In Barnes’ Sense of an Ending we are told that the postcard perfect bridge is known for its suicides and in Hall’s the Coroner we are greeted with the sign from the Samaritans reaching out to anyone who may want to think again before taking their very final step.

Associating high bridges with suicide is not unique to Bristol, however, the two different meanings placed to the same landmark is interesting when you want to think about place as a space not only inhabited by its citizens but also created by us: “suicide spot” or “tourist destination” or “Brunel’s masterpiece” [explore]. There are three types of space: absolute space which is the physical presence around us; social space – the way we live in our surroundings; and conceived space – the space we create through art and representation. [The Production of Space]
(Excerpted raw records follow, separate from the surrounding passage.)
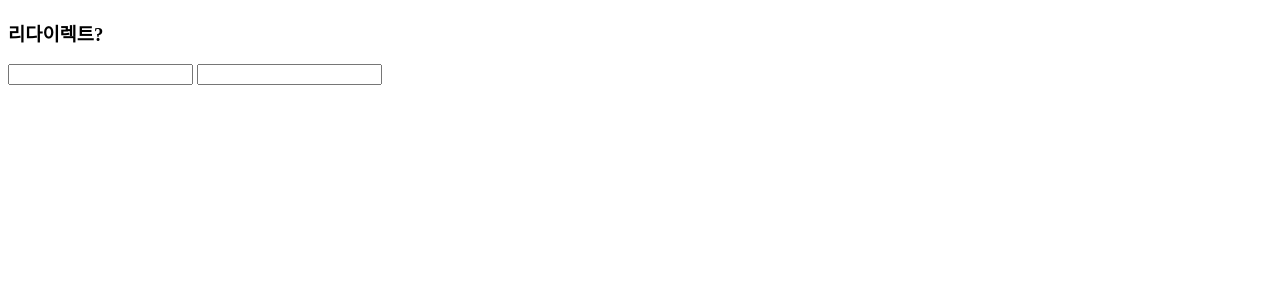
Repository: FORrri/SpringBasic
Page: http://localhost/SpringBasic/response/login
An editor plug-in stored every save of this project. The page is shown before and after the next save, followed by the edit.
The browser window is 1280 px wide. The pictures show the whole page.
The page is served by Tomcat 9. Other server files are loaded and not shown.

Above is the page before, as saved 2024-08-02 03:41:16.

### SpringBasic/src/main/webapp/WEB-INF/views/response/login.jsp
<%@ page language="java" contentType="text/html; charset=UTF-8"
    pageEncoding="UTF-8"%>
<!DOCTYPE html>
<html>
<head>
<meta charset="UTF-8">
<title>Insert title here</title>
</head>
<body>

	<h3>리다이렉트?</h3>

	<form action="loginForm" method="post">
		<input type="text" name="id">
		<input type="password" name="pw">
	</form>

</body>
</html>

After the next save:
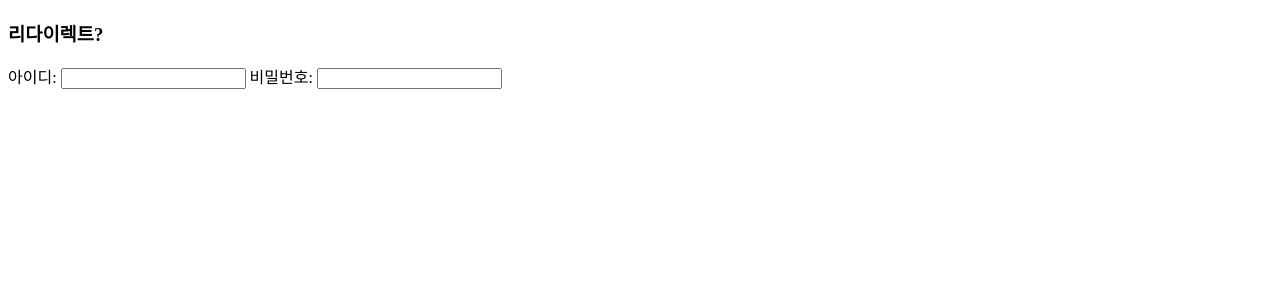
Saved 4 s later.
--- a/SpringBasic/src/main/webapp/WEB-INF/views/response/login.jsp
+++ b/SpringBasic/src/main/webapp/WEB-INF/views/response/login.jsp
@@ -11,8 +11,8 @@
 	<h3>리다이렉트?</h3>
 
 	<form action="loginForm" method="post">
-		<input type="text" name="id">
-		<input type="password" name="pw">
+		아이디: <input type="text" name="id">
+		비밀번호: <input type="password" name="pw">
 	</form>
 
 </body>
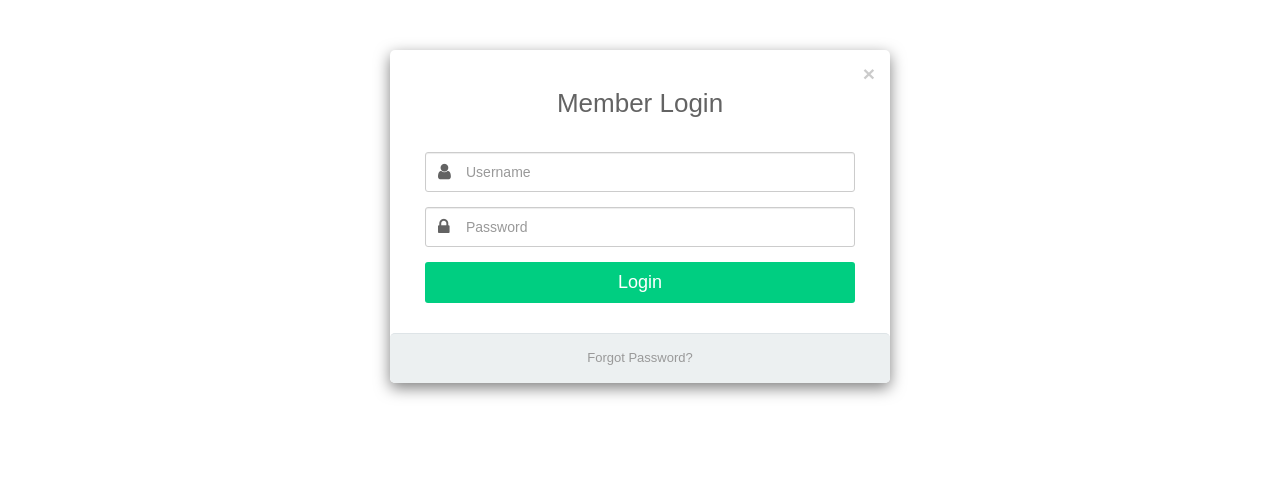
Repository: thuliobarbosa/Make_and_Cia
Page: Projeto_Make&Cia/MakeAndCia/WebContent/www/login.html
The author's editor kept a copy of each file at every save. The page is drawn from the files as they stood at one save, then again after a run of saves.
The browser window is 1280 px wide. The pictures show the whole page.
Some web fonts or font styles are not loaded; a fallback is used.

Above is the page before, as saved 2020-11-10 19:47:53.

### Projeto_Make&Cia/MakeAndCia/WebContent/www/login.html
<!DOCTYPE html>
<html lang="en">
<head>
<meta charset="utf-8">
<meta http-equiv="X-UA-Compatible" content="IE=edge">
<meta name="viewport" content="width=device-width, initial-scale=1">
<title>Bootstrap Elegant Modal Login Modal Form with Icons</title>
<link href="https://fonts.googleapis.com/css?family=Roboto|Varela+Round" rel="stylesheet">
<link rel="stylesheet" href="https://maxcdn.bootstrapcdn.com/font-awesome/4.7.0/css/font-awesome.min.css">
<link rel="stylesheet" href="https://maxcdn.bootstrapcdn.com/bootstrap/3.3.7/css/bootstrap.min.css">
<script src="https://ajax.googleapis.com/ajax/libs/jquery/1.12.4/jquery.min.js"></script>
<script src="https://maxcdn.bootstrapcdn.com/bootstrap/3.3.7/js/bootstrap.min.js"></script>
<style>
    body {
		font-family: 'Varela Round', sans-serif;
	}
	.modal-login {
		color: #636363;
		width: 500px;
		height: 500px;
		margin: 50px auto;
	}
	.modal-login .modal-content {
		padding: 20px;
		border-radius: 5px;
		border: none;
	}
	.modal-login .modal-header {
		border-bottom: none;
		position: relative;
		justify-content: center;
	}
	.modal-login h4 {
		text-align: center;
		font-size: 26px;
	}
	.modal-login  .form-group {
		position: relative;
	}
	.modal-login i {
		position: absolute;
		left: 13px;
		top: 11px;
		font-size: 18px;
	}
	.modal-login .form-control {
		padding-left: 40px;
	}
	.modal-login .form-control:focus {
		border-color: #00ce81;
	}
	.modal-login .form-control, .modal-login .btn {
		min-height: 40px;
		border-radius: 3px;
	}
	.modal-login .hint-text {
		text-align: center;
		padding-top: 10px;
	}
	.modal-login .close {
        position: absolute;
		top: -5px;
		right: -5px;
	}
	.modal-login .btn {
		background: #00ce81;
		border: none;
		line-height: normal;
	}
	.modal-login .btn:hover, .modal-login .btn:focus {
		background: #00bf78;
	}
	.modal-login .modal-footer {
		background: #ecf0f1;
		border-color: #dee4e7;
		text-align: center;
		margin: 0 -20px -20px;
		border-radius: 5px;
		font-size: 13px;
		justify-content: center;
	}
	.modal-login .modal-footer a {
		color: #999;
	}
	.trigger-btn {
		display: inline-block;
		margin: 100px auto;
	}
</style>
</head>
<body>

<!-- Modal HTML -->
	<div class="modal-dialog modal-login">
		<div class="modal-content">
			<div class="modal-header">
				<h4 class="modal-title">Member Login</h4>
				<button type="button" class="close" data-dismiss="modal" aria-hidden="true">&times;</button>
			</div>
			<div class="modal-body">
				<form action="/examples/actions/confirmation.php" method="post">
					<div class="form-group">
						<i class="fa fa-user"></i>
						<input type="text" class="form-control" placeholder="Username" required="required">
					</div>
					<div class="form-group">
						<i class="fa fa-lock"></i>
						<input type="password" class="form-control" placeholder="Password" required="required">
					</div>
					<div class="form-group">
						<input type="submit" class="btn btn-primary btn-block btn-lg" value="Login">
					</div>
				</form>
			</div>
			<div class="modal-footer">
				<a href="#">Forgot Password?</a>
			</div>
		</div>
	</div>
</body>
</html>

After the next 2 saves:
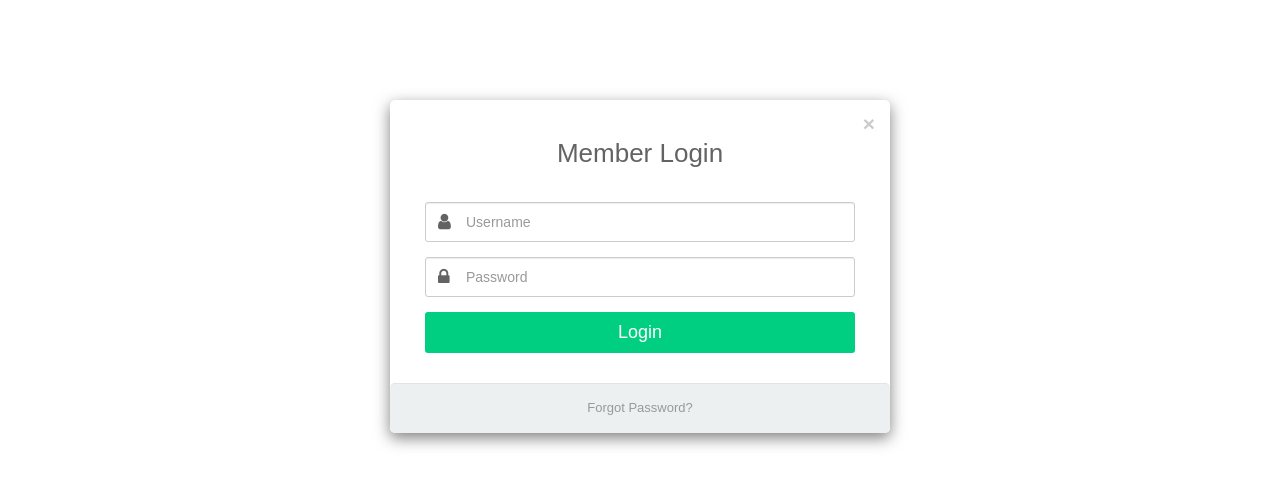
The 2 saves are shown as one change because they came seconds apart.
The last was saved 10 s later.
--- a/Projeto_Make&Cia/MakeAndCia/WebContent/www/login.html
+++ b/Projeto_Make&Cia/MakeAndCia/WebContent/www/login.html
@@ -17,8 +17,7 @@
 	.modal-login {
 		color: #636363;
 		width: 500px;
-		height: 500px;
-		margin: 50px auto;
+		margin: 100px auto;
 	}
 	.modal-login .modal-content {
 		padding: 20px;

After the save that followed:
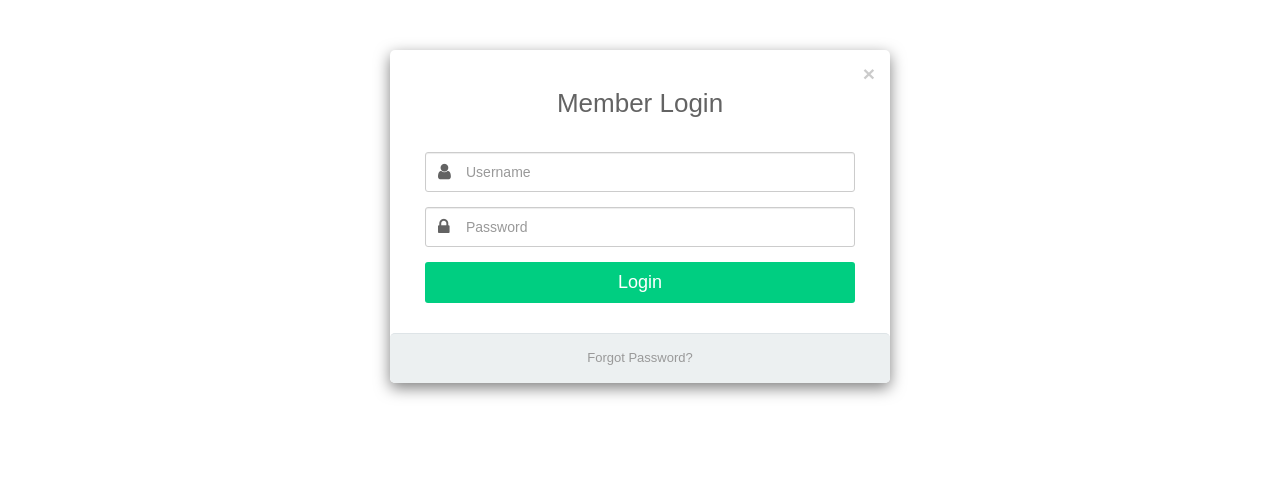
Saved 6 s later.
--- a/Projeto_Make&Cia/MakeAndCia/WebContent/www/login.html
+++ b/Projeto_Make&Cia/MakeAndCia/WebContent/www/login.html
@@ -17,7 +17,7 @@
 	.modal-login {
 		color: #636363;
 		width: 500px;
-		margin: 100px auto;
+		margin: 50px auto;
 	}
 	.modal-login .modal-content {
 		padding: 20px;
The Bristol which writers create in their fiction inhabits this conceived space and all three spaces work together to create the actual city we know. But how well do we know fictional Bristol? When I first started searching for novels set in Bristol there were only a handful that would be offered as suggestions. These include Christopher Wakling’s the Devil’s Mask, Philippa Gregory’s A Respectable Trade, Jeffrey Acher’s Clifton Trilogy, Angela Carter’s Bristol Trilogy, Nathan Filer’s The Shock of the Fall which had just won the Costa fiction award, Hayder Mo’s grisly tales and Chris Brown’s Guilty Tiger.

A year later I have tracked down 64 novels or sets of novels that are Bristolian in some way. They help create the conceived space of Bristol and they don’t seem to be much acknowledged for this.
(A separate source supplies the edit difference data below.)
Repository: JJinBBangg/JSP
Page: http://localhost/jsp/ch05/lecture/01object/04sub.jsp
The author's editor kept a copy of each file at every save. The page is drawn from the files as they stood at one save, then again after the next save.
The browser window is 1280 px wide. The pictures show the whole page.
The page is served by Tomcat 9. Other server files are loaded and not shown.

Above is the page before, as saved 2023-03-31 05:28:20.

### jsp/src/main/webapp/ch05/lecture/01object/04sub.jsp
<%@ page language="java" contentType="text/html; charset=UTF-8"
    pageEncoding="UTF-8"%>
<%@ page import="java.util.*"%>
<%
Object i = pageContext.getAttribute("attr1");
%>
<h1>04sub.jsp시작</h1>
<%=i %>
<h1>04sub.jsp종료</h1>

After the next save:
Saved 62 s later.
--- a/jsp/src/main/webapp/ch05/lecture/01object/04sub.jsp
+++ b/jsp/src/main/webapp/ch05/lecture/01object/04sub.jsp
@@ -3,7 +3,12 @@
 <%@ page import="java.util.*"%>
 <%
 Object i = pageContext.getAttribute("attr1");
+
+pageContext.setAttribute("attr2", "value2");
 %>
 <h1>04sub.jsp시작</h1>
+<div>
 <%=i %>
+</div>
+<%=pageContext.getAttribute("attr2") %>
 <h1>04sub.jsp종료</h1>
I will review them one against one in 32 initial bouts to eliminate half and then proceed in this manner to find the winner of the tournament: that most Bristol of novels. The benefit won’t be in just discovering the final triumphant selection but in exploring what fictional Bristol tells us and others about our city and what elements the authors have taken and used. This is an examination of how writers create Bristol.
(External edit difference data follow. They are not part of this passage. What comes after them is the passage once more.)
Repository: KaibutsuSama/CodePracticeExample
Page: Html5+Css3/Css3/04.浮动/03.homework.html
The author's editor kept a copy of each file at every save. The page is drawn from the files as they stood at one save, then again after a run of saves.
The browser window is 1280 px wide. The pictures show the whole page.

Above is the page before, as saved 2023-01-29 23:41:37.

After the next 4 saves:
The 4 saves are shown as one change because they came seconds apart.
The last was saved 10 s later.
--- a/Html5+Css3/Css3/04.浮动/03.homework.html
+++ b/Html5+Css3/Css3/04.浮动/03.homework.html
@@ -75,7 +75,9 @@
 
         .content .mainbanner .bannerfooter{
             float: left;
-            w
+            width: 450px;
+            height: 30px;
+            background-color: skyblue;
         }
I find this a fascinating endeavour and I hope you will gain something from it as well. Many readers of this blog have helped me identify a lot of these works and it is due to you that I can do this.

Thank you.

Absolute Bristol in images